Kampala City has been particularly impacted. Rapid population growth and concentration of economic benefits in Kampala and in the central region has caused a population boom in the capital. A city planned for 350,000 residents, Kampala City now has a night population of 1.5 milliion and a day population of 2.5 million.
World Bank Urban Specialist, Martin Onyach-Olaa noted that outside Kampala City, secondary cities (municipalities) account for about 50 per cent of the population and have expanded beyond their geographical boundaries. This rapid expansion of secondary cities without proper planning poses significant challenges to Uganda’s urban sector.
If Uganda does not control high population growth, then the government’s plan of transforming it into a middle income economy will be nothing but a dream, according to Ms. Kadiresan. In addition to increased poverty, high population and unplanned urban growth can also create a deteriorating urban environment with poor sanitation, water pollution, traffic congestion and emission, and environment degradation from uncollected waste.
Other urban development challenges Uganda faces include the absence of appropriate national urban policy, the lack of a regulatory framework, and outdated planning laws that are based on 1952 British legislation.
A new World Bank Country Assistance Strategy

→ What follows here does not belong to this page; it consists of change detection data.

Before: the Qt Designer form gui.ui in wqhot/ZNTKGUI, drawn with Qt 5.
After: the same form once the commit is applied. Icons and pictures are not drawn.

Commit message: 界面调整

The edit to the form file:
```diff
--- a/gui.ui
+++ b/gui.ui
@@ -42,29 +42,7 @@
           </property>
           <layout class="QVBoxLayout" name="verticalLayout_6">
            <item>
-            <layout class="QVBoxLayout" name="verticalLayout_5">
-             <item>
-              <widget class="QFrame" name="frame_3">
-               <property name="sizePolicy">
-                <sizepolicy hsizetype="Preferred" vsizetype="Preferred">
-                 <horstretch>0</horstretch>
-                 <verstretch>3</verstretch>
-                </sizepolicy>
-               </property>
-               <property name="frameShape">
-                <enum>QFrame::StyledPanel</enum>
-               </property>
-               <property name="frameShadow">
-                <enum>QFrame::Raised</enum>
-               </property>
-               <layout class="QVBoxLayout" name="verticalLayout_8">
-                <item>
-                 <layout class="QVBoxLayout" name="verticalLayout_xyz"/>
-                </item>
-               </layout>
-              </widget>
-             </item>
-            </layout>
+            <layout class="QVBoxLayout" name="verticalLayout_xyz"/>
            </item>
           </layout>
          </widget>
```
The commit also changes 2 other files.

As a way forward, Mr Onyach-Olaa said the Bank is preparing a $150 million project to support Municipal Infrastructure Development in 13 municipalities: Arua, Gulu,Lira, Moroto, Soroti, Tororo, Mbale, Jinja, Entebbe, Masaka, Mbarara, Kabale, and Fort Portal.
He said the World Bank is working with Cities Alliance to support the urban poor in Uganda with $4.5 million in funding. The organisations are also supporting the national government in developing a National Urban Policy and a 15-year Urban Investment Plan. In addition to the new World Bank Assistance Strategy, Mr Onyach-Olaa announced that Kampala will receive $44 million for urban infrastructure and development.
As Uganda’s economy expands—it is growing at 7 per cent annually—the country’s development needs also expand, putting considerable pressure on government to borrow soft loans from the World Bank through its International Development Association (IDA).
Out of the 79 poorest countries that borrow from the World Bank through IDA , Uganda is the sixth largest recipient of IDA loans in the world and number one in Africa, according to Ms Kadiresan. She added that this increased volume of IDA loans has helped Uganda reduce poverty levels and has acted as a source of cheap financing for funding projects needed for economic development.
“In our new World Bank Country Assistance Strategy for the next five years beginning July 2010, the IDA loan for Uganda is expected to be in the range of $1.8 billion to $1.9 billion to finance projects across priority sectors in the economy,” Ms. Kadiresan said.
She noted that the new five-year Country Assistance Strategy will continue to focus on health issues, agriculture, education, road infrastructure, transport, energy, and other areas including urban development and oil (support to the oil institute).
Read the full article by Martin Luther Oketch published in the Daily Monitor 27 April 2010.